I couldn’t leave D.H. Lawrence out of a collection about sex and death. This is the story of an aristocratic army captain’s growing obsession with and bullying of his conscript manservant. It was first published in 1914, more than fifty years before the legalisation of homosexuality. In some ways its themes of shame and violent repression feel out of step with our times and yet as a story it remains powerful. The atmosphere of claustrophobia is intense. Although they are surrounded by other people, no one can help either of them.
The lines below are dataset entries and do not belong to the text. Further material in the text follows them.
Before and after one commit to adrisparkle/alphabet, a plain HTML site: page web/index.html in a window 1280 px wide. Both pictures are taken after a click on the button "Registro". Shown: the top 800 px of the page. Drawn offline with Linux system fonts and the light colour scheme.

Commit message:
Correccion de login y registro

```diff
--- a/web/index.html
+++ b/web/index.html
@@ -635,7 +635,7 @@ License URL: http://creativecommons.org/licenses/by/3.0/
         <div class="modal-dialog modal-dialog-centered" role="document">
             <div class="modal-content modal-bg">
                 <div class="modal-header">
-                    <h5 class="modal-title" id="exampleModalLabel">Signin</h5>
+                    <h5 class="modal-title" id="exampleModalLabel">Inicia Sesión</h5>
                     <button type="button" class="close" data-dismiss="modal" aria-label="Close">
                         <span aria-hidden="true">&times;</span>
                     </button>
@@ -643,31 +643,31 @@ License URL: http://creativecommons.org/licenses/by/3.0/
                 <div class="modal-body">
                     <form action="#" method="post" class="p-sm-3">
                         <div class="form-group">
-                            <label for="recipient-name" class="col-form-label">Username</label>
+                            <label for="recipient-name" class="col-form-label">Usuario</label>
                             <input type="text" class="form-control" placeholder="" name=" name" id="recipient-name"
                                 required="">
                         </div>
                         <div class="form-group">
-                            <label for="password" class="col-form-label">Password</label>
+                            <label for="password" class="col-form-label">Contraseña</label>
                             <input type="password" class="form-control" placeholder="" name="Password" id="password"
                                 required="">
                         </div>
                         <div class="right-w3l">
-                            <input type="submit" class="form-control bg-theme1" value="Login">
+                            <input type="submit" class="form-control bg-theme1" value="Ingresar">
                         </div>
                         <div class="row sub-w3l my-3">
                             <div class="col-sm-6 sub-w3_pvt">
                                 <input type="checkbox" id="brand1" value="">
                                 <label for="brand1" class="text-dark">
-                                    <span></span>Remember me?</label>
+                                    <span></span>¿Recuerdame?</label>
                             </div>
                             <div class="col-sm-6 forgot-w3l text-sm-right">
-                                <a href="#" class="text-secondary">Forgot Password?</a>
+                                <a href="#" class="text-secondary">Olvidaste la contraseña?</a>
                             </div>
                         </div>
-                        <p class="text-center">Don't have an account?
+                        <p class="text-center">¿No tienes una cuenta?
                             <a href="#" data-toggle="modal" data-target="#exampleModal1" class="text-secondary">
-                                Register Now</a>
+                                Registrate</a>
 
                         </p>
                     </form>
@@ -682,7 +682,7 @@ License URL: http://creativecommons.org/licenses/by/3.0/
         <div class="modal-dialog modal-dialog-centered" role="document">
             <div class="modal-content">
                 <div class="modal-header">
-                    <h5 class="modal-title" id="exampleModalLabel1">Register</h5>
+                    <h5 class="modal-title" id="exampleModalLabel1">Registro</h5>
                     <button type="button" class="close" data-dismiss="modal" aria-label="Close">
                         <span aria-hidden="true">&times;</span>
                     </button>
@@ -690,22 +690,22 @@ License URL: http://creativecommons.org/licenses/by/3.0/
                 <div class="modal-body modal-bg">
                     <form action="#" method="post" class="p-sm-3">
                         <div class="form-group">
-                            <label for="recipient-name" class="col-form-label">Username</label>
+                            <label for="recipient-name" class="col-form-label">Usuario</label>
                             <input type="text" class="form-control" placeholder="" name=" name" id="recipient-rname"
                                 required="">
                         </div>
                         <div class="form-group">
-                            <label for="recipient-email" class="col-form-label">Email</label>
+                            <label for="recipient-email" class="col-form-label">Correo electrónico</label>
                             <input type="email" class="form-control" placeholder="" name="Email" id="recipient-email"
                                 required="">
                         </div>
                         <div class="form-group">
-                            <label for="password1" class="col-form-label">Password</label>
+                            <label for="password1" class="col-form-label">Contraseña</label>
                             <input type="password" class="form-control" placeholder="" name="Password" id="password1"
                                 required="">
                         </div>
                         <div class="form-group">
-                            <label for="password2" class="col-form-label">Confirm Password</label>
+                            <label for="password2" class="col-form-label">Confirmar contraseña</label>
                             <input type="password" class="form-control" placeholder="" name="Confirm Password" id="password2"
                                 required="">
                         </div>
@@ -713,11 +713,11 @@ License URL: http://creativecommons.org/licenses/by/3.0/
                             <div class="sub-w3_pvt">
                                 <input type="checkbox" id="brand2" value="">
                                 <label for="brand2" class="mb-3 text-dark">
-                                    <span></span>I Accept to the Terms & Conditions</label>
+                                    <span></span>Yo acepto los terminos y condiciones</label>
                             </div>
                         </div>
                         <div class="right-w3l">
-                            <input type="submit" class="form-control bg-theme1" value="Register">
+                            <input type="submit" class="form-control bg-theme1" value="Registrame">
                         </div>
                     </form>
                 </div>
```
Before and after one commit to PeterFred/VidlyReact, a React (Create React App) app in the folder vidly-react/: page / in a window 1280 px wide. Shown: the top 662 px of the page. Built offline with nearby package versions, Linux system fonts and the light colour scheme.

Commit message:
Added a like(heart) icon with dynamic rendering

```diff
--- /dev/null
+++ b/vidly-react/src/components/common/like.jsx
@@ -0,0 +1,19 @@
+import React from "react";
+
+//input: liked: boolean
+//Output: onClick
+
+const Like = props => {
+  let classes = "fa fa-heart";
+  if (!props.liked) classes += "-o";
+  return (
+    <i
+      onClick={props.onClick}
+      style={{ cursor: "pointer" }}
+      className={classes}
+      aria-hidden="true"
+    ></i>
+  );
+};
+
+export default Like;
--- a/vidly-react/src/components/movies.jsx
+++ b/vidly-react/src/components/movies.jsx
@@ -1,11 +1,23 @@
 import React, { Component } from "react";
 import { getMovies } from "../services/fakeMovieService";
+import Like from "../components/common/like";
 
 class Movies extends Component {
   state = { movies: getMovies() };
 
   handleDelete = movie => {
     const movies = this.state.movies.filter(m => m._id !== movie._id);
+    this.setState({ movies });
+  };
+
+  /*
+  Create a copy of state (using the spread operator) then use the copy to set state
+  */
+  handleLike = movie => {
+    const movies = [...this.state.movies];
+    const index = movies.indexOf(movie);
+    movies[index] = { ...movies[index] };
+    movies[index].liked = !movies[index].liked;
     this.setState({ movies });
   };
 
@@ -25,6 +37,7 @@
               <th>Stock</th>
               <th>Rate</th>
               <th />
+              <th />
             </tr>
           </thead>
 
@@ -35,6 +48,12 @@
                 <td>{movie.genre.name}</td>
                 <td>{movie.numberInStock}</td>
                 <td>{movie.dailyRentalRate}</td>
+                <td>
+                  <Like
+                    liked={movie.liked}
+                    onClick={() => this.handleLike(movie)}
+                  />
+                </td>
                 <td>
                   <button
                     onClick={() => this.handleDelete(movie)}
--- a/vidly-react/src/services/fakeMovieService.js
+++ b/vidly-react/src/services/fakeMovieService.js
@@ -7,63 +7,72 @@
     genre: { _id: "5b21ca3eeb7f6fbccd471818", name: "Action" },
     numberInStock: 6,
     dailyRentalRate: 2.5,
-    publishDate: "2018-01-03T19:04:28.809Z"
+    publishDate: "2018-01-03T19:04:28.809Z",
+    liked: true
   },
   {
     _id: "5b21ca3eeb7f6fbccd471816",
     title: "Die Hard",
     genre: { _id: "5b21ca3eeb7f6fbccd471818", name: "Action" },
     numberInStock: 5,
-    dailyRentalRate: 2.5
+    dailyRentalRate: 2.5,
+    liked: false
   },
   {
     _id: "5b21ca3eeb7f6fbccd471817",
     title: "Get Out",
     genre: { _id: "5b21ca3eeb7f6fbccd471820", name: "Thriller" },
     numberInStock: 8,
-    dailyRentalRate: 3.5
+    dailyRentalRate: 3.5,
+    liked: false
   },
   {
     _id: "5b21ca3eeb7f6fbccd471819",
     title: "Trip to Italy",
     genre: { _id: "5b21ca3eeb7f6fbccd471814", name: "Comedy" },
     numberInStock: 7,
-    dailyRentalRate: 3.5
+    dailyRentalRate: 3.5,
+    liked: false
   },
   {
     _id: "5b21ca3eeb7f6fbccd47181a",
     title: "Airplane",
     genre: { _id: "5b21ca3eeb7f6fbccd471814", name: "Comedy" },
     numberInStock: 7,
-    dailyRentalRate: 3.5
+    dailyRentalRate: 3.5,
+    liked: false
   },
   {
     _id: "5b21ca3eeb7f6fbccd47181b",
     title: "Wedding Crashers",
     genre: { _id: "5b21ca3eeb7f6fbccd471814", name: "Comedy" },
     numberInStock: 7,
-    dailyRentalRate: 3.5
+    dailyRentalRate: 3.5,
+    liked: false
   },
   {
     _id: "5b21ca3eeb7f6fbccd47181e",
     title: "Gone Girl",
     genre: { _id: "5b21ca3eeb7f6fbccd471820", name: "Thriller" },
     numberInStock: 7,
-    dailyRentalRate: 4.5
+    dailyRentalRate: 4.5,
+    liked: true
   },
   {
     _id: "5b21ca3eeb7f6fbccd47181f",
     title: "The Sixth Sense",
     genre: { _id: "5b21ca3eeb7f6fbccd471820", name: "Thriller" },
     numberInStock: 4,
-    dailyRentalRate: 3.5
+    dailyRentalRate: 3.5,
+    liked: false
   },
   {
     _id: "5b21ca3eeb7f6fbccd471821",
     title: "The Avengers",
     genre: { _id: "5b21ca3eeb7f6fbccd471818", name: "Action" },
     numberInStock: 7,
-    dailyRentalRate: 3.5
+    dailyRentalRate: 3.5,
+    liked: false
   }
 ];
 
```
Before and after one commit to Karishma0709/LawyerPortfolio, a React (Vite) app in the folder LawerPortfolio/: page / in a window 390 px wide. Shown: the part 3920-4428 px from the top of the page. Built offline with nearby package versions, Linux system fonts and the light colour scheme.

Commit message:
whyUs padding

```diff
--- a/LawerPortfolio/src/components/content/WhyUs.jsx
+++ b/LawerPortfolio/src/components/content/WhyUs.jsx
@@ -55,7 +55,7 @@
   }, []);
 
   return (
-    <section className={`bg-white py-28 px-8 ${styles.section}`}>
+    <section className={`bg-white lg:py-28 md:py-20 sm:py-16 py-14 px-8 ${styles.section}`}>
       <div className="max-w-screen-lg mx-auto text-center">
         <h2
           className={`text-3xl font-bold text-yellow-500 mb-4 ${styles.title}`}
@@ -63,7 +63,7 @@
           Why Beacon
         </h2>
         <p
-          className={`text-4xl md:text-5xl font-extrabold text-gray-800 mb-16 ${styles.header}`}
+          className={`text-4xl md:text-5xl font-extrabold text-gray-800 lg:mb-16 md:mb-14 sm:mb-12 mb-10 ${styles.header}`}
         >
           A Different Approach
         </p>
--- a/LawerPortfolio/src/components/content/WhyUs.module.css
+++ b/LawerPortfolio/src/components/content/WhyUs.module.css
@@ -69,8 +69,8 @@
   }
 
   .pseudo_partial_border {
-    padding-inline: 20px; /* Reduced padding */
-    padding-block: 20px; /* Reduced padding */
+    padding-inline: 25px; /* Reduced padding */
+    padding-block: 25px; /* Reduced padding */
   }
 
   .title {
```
I particularly love the contrast between the beautiful landscape – fields of green rye and golden corn with blue mountains in the distance – and the lonely tragedy that unfolds.
First published in The Prussian Officer and Other Stories, Duckworth 1914, restored text based on Lawrence’s manuscripts, typescripts and corrected proofs republished by Penguin Modern Classics in 1995. Read it here